I have a subform in Access bound to a table.  The subform has several columns that are enabled and several that are not enabled.  All of the columns are bound to fields in the table.  When exiting a record in the subform I want to update the columns that are not enabled based upon data entered in the enabled columns.  What event should I do this on?
Who is Participating?
I wear a lot of hats...

"The solutions and answers provided on Experts Exchange have been extremely helpful to me over the last few years. I wear a lot of hats - Developer, Database Administrator, Help Desk, etc., so I know a lot of things but not a lot about one thing. Experts Exchange gives me answers from people who do know a lot about one thing, in a easy to use platform." -Todd S.

Gustav BrockCIOCommented:
That will happen automatically.
dsoderstromAuthor Commented:
The unenabled columns would update automatically if the Control Source for them was a formula but it's not.  They are bound to fields in the table.  Their value will be determined by what gets entered in several of the enabled columns.
I can put code behind the After Update event of the enabled columns involved in the calculations but I have to put the same code behind each one of them .  I thought it would be easier to do the calculations for all unenabled fields all at once when exiting the record after all enabled fields have been entered.  But, if running the calculations on the After Update event of each field is the only way to do it then I can do it that way.
Gustav BrockCIOCommented:
I see. You should put your update code in the BeforeUpdate event of the form.
Chances are excellent that you should not be storing the calculated values anyway.  They should be calculated in the query.  In that case, Access will automagically update the calculated columns when you change the data.  That way you'll see the values immediately.  Your present method and Gus' suggestion won't show the values until you leave the record.  Check out Normalization and pay attention to the first three normal forms so get some understanding of why storing calculated values is a violation.
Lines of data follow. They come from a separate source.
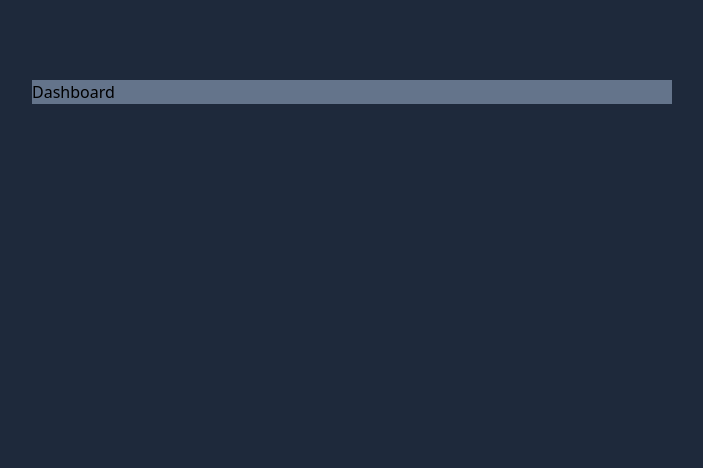
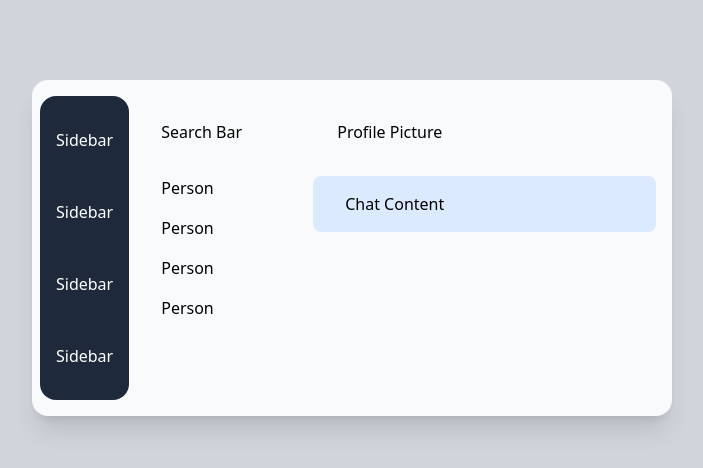
Before and after one commit to Killerz1724/chatApp, a Next.js app: page /dashboard in a window 1280 px wide. Shown: the top 468 px of the page, without its empty margins (288-991 px from the left). Built offline with nearby package versions, Linux system fonts and the light colour scheme.

Commit message:
feat: added chats content structured

```diff
--- /dev/null
+++ b/src/components/ChatComp/ChatContent.tsx
@@ -0,0 +1,10 @@
+import React from "react";
+
+export default function ChatContent() {
+  return (
+    <article className="flex flex-col w-full">
+      <div className="px-6 pb-8">Profile Picture</div>
+      <div className="bg-blue-100 px-8 py-4 rounded-lg">Chat Content</div>
+    </article>
+  );
+}
--- /dev/null
+++ b/src/components/ChatComp/ChatLists.tsx
@@ -0,0 +1,15 @@
+import React from "react";
+
+export default function ChatLists() {
+  return (
+    <article className="flex flex-col gap-8 pl-2 pr-16 w-full max-w-[10rem]">
+      <div>Search Bar</div>
+      <ul className="flex flex-col gap-4">
+        <li>Person</li>
+        <li>Person</li>
+        <li>Person</li>
+        <li>Person</li>
+      </ul>
+    </article>
+  );
+}
--- /dev/null
+++ b/src/components/ChatComp/Chats.tsx
@@ -0,0 +1,12 @@
+import React from "react";
+import ChatLists from "./ChatLists";
+import ChatContent from "./ChatContent";
+
+export default function Chats() {
+  return (
+    <>
+      <ChatLists />
+      <ChatContent />
+    </>
+  );
+}
--- /dev/null
+++ b/src/components/Layout.tsx
@@ -0,0 +1,11 @@
+import React from "react";
+import Sidebar from "./Sidebar";
+
+export default function Layout({ children }: { children: React.ReactNode }) {
+  return (
+    <section className="flex bg-slate-50 shadow-xl rounded-2xl">
+      <Sidebar />
+      <div className="flex py-10 px-4 w-full">{children}</div>
+    </section>
+  );
+}
--- /dev/null
+++ b/src/components/Sidebar.tsx
@@ -0,0 +1,16 @@
+import React from "react";
+
+export default function Sidebar() {
+  return (
+    <div className="px-2 py-4">
+      <aside className="px-4 py-8 bg-slate-800 text-white rounded-2xl">
+        <ul className="flex flex-col gap-12">
+          <li>Sidebar</li>
+          <li>Sidebar</li>
+          <li>Sidebar</li>
+          <li>Sidebar</li>
+        </ul>
+      </aside>
+    </div>
+  );
+}
--- a/src/pages/_document.tsx
+++ b/src/pages/_document.tsx
@@ -5,7 +5,7 @@ export default function Document() {
     <Html lang="en">
       <Head />
       <body>
-        <main className="px-[20rem] py-[5rem] bg-slate-800 h-screen">
+        <main className="px-[20rem] py-[5rem] bg-gray-300 h-screen">
           <Main />
         </main>
 
--- a/src/pages/dashboard/index.tsx
+++ b/src/pages/dashboard/index.tsx
@@ -1,5 +1,11 @@
+import Chats from "@/components/ChatComp/Chats";
+import Layout from "@/components/Layout";
 import React from "react";
 
 export default function Dashboard() {
-  return <section className="bg-slate-500 w-full">Dashboard</section>;
+  return (
+    <Layout>
+      <Chats />
+    </Layout>
+  );
 }
--- a/src/styles/Home.module.css
+++ /dev/null
@@ -1,141 +0,0 @@
-.page {
-  --background: #fafafa;
-  --foreground: #fff;
-
-  --text-primary: #000;
-  --text-secondary: #666;
-
-  --button-primary-hover: #383838;
-  --button-secondary-hover: #f2f2f2;
-  --button-secondary-border: #ebebeb;
-
-  display: flex;
-  min-height: 100vh;
-  align-items: center;
-  justify-content: center;
-  font-family: var(--font-geist-sans);
-  background-color: var(--background);
-}
-
-.main {
-  display: flex;
-  min-height: 100vh;
-  width: 100%;
-  max-width: 800px;
-  flex-direction: column;
-  align-items: flex-start;
-  justify-content: space-between;
-  background-color: var(--foreground);
-  padding: 120px 60px;
-}
-
-.intro {
-  display: flex;
-  flex-direction: column;
-  align-items: flex-start;
-  text-align: left;
-  gap: 24px;
-}
-
-.intro h1 {
-  max-width: 320px;
-  font-size: 40px;
-  font-weight: 600;
-  line-height: 48px;
-  letter-spacing: -2.4px;
-  text-wrap: balance;
-  color: var(--text-primary);
-}
-
-.intro p {
-  max-width: 440px;
-  font-size: 18px;
-  line-height: 32px;
-  text-wrap: balance;
-  color: var(--text-secondary);
-}
-
-.intro a {
-  font-weight: 500;
-  color: var(--text-primary);
-}
-
-.ctas {
-  display: flex;
-  flex-direction: row;
-  width: 100%;
-  max-width: 440px;
-  gap: 16px;
-  font-size: 14px;
-}
-
-.ctas a {
-  display: flex;
-  justify-content: center;
-  align-items: center;
-  height: 40px;
-  padding: 0 16px;
-  border-radius: 128px;
-  border: 1px solid transparent;
-  transition: 0.2s;
-  cursor: pointer;
-  width: fit-content;
-  font-weight: 500;
-}
-
-a.primary {
-  background: var(--text-primary);
-  color: var(--background);
-  gap: 8px;
-}
-
-a.secondary {
-  border-color: var(--button-secondary-border);
-}
-
-/* Enable hover only on non-touch devices */
-@media (hover: hover) and (pointer: fine) {
-  a.primary:hover {
-    background: var(--button-primary-hover);
-    border-color: transparent;
-  }
-
-  a.secondary:hover {
-    background: var(--button-secondary-hover);
-    border-color: transparent;
-  }
-}
-
-@media (max-width: 600px) {
-  .main {
-    padding: 48px 24px;
-  }
-
-  .intro {
-    gap: 16px;
-  }
-
-  .intro h1 {
-    font-size: 32px;
-    line-height: 40px;
-    letter-spacing: -1.92px;
-  }
-}
-
-@media (prefers-color-scheme: dark) {
-  .logo {
-    filter: invert();
-  }
-
-  .page {
-    --background: #000;
-    --foreground: #000;
-
-    --text-primary: #ededed;
-    --text-secondary: #999;
-
-    --button-primary-hover: #ccc;
-    --button-secondary-hover: #1a1a1a;
-    --button-secondary-border: #1a1a1a;
-  }
-}
--- a/tailwind.config.js
+++ b/tailwind.config.js
@@ -2,7 +2,7 @@
 module.exports = {
   content: [
     "./src/pages/**/*.{js,ts,jsx,tsx}",
-    "./components/**/*.{js,ts,jsx,tsx}",
+    "./src/components/**/*.{js,ts,jsx,tsx}",
   ],
   theme: {
     extend: {},
```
Experts Exchange Solution brought to you by

Your issues matter to us.

Facing a tech roadblock? Get the help and guidance you need from experienced professionals who care. Ask your question anytime, anywhere, with no hassle.

Start your 7-day free trial
dsoderstromAuthor Commented:
Thanks guys for straightening me out.  After looking at this a little more I realized that i really do not need to store the calculated values.  I created my own problem by including them in the table and making them bound fields in the form.  I appreciate the help.
It's more than this solution.Get answers and train to solve all your tech problems - anytime, anywhere.Try it for free Edge Out The Competitionfor your dream job with proven skills and certifications.Get started today Stand Outas the employee with proven skills.Start learning today for free Move Your Career Forwardwith certification training in the latest technologies.Start your trial today
Microsoft Access

From novice to tech pro — start learning today.